TASK TO COMPLETE: The answer must be every line from the entries below that includes "main".

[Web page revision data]
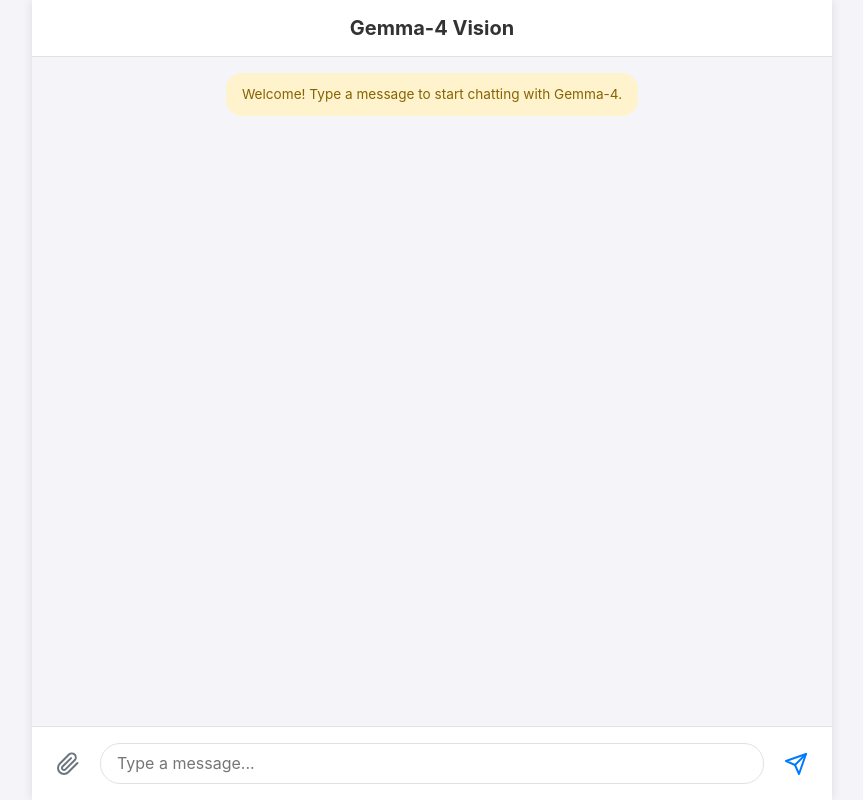
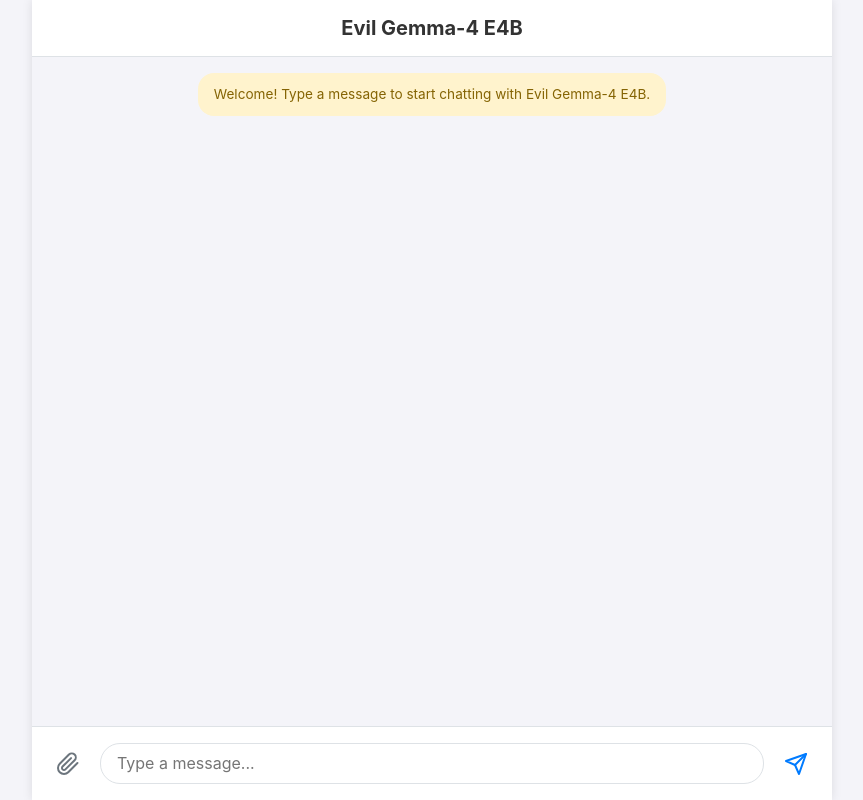
Before and after one commit to rei-kurzweil/evil-gemma-4-ui, a Flask app: page / in a window 1280 px wide. Shown: the whole page, without its empty margins (208-1071 px from the left). Run offline with Flask 3, Linux system fonts and the light colour scheme.

Commit message:
update UI

```diff
--- a/templates/index.html
+++ b/templates/index.html
@@ -3,18 +3,18 @@
 <head>
     <meta charset="UTF-8">
     <meta name="viewport" content="width=device-width, initial-scale=1.0">
-    <title>Gemma-4 Vision Chat</title>
+    <title>Evil Gemma-4 E4B</title>
     <link rel="stylesheet" href="{{ url_for('static', filename='style.css') }}">
 </head>
 <body>
     <div class="app-container">
         <header>
-            <h1>Gemma-4 Vision</h1>
+            <h1>Evil Gemma-4 E4B</h1>
         </header>
 
         <main id="chat-window" class="chat-window">
             <div class="message system">
-                <p>Welcome! Type a message to start chatting with Gemma-4.</p>
+                <p>Welcome! Type a message to start chatting with Evil Gemma-4 E4B.</p>
             </div>
             <!-- Messages will be appended here -->
         </main>
```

RESPONSE TO THIS TASK:
         <main id="chat-window" class="chat-window">
         </main>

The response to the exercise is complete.